▸ **TRY IT**
Pull each line holding "filings" out of the entries below.

[Entries taken from a collection]

━━━━━━━━━━

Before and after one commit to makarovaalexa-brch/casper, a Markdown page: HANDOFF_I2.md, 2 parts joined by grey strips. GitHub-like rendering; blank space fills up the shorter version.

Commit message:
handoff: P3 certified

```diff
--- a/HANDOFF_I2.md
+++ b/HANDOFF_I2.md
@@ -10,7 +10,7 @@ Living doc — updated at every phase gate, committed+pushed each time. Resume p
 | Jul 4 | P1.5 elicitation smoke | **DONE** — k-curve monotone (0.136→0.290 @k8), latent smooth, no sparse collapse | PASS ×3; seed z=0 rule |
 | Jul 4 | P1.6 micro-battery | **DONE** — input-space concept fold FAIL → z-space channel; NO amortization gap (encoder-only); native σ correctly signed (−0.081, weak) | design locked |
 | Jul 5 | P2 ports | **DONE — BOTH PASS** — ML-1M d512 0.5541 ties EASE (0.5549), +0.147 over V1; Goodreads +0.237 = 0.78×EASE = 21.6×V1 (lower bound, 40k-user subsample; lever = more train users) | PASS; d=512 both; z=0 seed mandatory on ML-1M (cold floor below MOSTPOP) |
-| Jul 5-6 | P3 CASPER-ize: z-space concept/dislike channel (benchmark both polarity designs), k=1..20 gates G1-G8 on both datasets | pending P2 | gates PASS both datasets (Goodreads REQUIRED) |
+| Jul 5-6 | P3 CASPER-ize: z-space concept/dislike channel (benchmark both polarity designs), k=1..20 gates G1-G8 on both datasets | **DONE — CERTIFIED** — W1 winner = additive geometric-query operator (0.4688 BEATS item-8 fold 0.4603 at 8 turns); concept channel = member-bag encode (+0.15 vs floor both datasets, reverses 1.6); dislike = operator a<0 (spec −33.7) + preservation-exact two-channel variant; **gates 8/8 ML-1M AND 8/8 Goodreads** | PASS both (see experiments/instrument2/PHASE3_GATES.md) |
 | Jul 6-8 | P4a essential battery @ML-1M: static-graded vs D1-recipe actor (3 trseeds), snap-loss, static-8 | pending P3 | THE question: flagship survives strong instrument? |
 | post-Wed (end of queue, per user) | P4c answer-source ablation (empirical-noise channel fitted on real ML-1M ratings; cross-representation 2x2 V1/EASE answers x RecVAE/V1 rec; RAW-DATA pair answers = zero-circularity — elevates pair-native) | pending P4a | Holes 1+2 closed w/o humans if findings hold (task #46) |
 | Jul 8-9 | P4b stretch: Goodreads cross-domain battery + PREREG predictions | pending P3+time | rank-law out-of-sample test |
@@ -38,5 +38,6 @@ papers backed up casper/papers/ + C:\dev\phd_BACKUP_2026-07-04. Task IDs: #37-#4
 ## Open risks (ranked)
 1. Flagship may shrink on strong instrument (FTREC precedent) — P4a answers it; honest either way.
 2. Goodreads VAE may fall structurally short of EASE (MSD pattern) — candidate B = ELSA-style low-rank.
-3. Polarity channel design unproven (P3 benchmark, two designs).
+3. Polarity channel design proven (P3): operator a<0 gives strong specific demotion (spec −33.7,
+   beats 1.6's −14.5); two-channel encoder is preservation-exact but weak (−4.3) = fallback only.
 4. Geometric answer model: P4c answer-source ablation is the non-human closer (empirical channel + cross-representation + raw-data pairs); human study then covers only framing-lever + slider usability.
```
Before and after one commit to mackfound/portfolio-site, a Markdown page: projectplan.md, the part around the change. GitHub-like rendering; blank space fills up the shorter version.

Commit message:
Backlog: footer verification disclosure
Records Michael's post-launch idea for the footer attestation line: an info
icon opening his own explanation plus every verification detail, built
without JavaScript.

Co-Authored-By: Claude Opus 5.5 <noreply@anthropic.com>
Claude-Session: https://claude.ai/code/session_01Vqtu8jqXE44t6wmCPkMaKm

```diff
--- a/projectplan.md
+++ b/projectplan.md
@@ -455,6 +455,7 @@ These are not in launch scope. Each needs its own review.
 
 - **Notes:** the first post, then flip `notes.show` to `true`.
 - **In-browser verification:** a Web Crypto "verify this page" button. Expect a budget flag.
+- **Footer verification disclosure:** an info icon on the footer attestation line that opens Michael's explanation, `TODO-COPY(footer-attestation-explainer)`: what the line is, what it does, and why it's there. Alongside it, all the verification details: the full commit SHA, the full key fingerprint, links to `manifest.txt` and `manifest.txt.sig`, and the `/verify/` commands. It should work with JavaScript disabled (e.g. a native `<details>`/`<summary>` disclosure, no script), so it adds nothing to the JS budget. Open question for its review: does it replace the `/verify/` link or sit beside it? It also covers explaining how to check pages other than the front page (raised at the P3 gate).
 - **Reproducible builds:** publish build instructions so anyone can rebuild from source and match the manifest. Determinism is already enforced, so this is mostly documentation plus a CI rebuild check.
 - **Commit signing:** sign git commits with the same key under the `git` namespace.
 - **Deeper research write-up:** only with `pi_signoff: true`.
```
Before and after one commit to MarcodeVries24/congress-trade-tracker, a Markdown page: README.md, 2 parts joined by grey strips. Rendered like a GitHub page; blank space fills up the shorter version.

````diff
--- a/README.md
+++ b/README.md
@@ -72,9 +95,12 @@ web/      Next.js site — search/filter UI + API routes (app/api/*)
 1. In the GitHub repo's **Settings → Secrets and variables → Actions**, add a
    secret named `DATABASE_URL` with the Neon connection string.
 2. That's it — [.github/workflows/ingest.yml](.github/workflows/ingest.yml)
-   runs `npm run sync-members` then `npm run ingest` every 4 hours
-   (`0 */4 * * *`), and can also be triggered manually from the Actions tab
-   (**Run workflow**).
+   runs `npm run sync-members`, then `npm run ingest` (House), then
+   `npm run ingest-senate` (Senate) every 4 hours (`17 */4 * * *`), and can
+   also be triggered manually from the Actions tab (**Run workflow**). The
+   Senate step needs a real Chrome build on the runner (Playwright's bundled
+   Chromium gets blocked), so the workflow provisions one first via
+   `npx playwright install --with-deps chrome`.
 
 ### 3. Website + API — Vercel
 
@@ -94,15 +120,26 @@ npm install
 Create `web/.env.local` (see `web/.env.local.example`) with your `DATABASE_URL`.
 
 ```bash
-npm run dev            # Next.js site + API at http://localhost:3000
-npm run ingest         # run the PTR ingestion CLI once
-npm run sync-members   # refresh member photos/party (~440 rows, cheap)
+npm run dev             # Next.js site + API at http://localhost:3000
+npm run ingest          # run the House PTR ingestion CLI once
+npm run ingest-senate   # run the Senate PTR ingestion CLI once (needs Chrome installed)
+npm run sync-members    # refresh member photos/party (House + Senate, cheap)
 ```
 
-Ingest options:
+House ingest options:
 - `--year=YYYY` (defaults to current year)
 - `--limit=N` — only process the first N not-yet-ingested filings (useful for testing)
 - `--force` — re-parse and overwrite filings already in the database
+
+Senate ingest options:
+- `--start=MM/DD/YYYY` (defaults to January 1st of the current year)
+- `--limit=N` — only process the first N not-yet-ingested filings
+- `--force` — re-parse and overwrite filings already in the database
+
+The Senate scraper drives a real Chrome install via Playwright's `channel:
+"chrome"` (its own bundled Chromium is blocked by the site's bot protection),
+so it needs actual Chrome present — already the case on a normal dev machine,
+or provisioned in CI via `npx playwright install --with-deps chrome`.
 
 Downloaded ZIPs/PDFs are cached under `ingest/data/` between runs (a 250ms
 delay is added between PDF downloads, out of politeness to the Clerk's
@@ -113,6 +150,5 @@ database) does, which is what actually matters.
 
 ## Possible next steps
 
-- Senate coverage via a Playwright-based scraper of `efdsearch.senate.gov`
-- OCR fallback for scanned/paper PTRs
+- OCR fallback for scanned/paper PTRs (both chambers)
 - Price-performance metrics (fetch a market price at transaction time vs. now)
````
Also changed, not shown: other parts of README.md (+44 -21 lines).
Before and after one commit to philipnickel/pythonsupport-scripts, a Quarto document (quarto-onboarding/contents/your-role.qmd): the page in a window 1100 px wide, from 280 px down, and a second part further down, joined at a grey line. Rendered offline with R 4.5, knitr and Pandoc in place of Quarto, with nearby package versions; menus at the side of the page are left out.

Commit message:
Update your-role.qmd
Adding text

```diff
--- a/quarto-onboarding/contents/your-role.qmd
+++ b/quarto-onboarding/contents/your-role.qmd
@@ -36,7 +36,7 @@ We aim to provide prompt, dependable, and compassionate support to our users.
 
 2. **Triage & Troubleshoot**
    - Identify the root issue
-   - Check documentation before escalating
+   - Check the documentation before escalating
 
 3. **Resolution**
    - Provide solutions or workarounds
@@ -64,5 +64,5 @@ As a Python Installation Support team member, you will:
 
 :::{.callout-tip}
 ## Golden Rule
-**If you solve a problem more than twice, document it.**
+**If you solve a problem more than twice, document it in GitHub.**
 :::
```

━━━━━━━━━━

▸ **RESULT OF THIS EXERCISE**
 - `--limit=N` — only process the first N not-yet-ingested filings (useful for testing)
 - `--force` — re-parse and overwrite filings already in the database
+- `--limit=N` — only process the first N not-yet-ingested filings
+- `--force` — re-parse and overwrite filings already in the database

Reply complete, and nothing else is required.